◆ Exercise instructions
Write out the data word for word and omit every picture.

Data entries
= Beginning of Section =

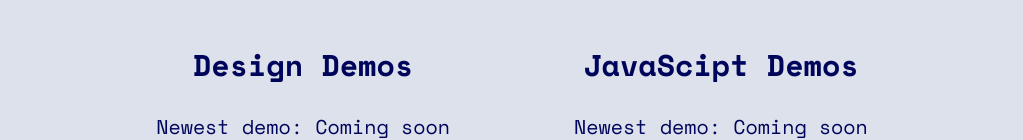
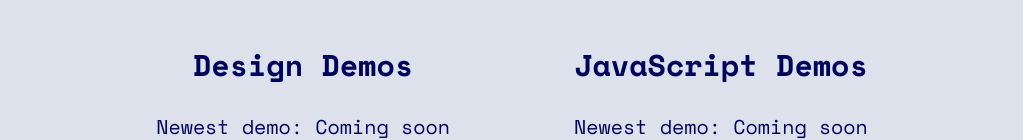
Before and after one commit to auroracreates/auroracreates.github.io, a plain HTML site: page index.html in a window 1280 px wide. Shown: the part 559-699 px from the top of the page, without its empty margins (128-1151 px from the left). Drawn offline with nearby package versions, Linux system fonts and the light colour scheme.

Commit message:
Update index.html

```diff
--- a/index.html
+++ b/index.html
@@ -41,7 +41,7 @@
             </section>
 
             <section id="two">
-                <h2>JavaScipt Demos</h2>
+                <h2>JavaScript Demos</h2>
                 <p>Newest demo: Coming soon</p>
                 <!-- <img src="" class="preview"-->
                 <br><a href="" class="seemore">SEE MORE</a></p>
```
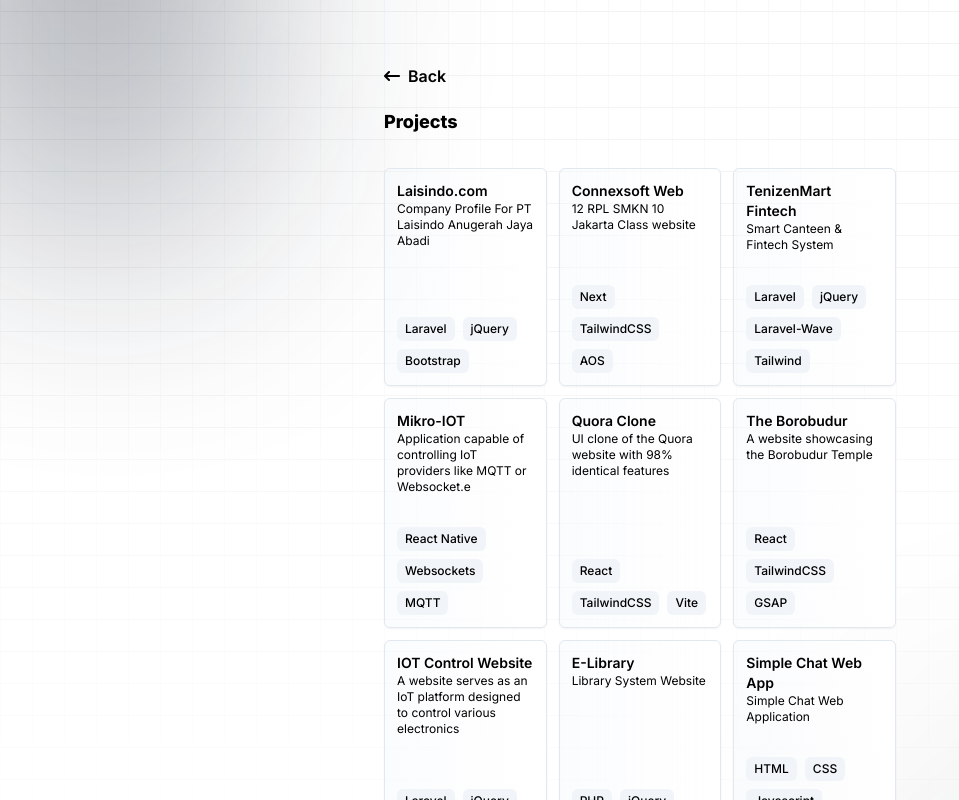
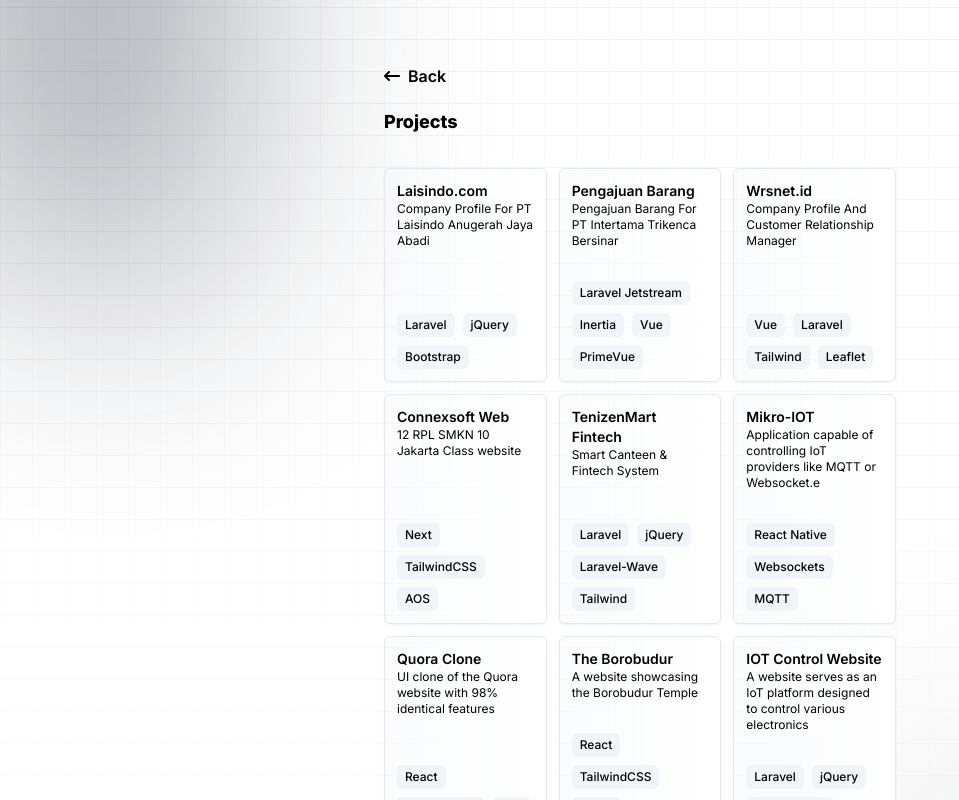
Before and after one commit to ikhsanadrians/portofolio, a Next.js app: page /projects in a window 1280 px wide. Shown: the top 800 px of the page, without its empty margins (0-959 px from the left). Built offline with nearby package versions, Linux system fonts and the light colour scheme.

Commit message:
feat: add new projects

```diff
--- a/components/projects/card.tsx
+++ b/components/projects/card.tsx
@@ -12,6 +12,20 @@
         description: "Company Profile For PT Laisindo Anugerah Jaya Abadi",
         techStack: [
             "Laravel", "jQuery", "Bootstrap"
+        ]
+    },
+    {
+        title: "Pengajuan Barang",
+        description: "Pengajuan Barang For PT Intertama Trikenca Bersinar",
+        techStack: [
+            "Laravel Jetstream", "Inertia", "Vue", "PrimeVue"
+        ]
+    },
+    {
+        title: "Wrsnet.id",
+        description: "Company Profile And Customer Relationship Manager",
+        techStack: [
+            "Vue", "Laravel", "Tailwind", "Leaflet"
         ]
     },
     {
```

= End of Section =

◆ Exercise solution
Before and after one commit to auroracreates/auroracreates.github.io, a plain HTML site: page index.html in a window 1280 px wide. Shown: the part 559-699 px from the top of the page, without its empty margins (128-1151 px from the left). Drawn offline with nearby package versions, Linux system fonts and the light colour scheme.

Commit message:
Update index.html

```diff
--- a/index.html
+++ b/index.html
@@ -41,7 +41,7 @@
             </section>
 
             <section id="two">
-                <h2>JavaScipt Demos</h2>
+                <h2>JavaScript Demos</h2>
                 <p>Newest demo: Coming soon</p>
                 <!-- <img src="" class="preview"-->
                 <br><a href="" class="seemore">SEE MORE</a></p>
```
Before and after one commit to ikhsanadrians/portofolio, a Next.js app: page /projects in a window 1280 px wide. Shown: the top 800 px of the page, without its empty margins (0-959 px from the left). Built offline with nearby package versions, Linux system fonts and the light colour scheme.

Commit message:
feat: add new projects

```diff
--- a/components/projects/card.tsx
+++ b/components/projects/card.tsx
@@ -12,6 +12,20 @@
         description: "Company Profile For PT Laisindo Anugerah Jaya Abadi",
         techStack: [
             "Laravel", "jQuery", "Bootstrap"
+        ]
+    },
+    {
+        title: "Pengajuan Barang",
+        description: "Pengajuan Barang For PT Intertama Trikenca Bersinar",
+        techStack: [
+            "Laravel Jetstream", "Inertia", "Vue", "PrimeVue"
+        ]
+    },
+    {
+        title: "Wrsnet.id",
+        description: "Company Profile And Customer Relationship Manager",
+        techStack: [
+            "Vue", "Laravel", "Tailwind", "Leaflet"
         ]
     },
     {
```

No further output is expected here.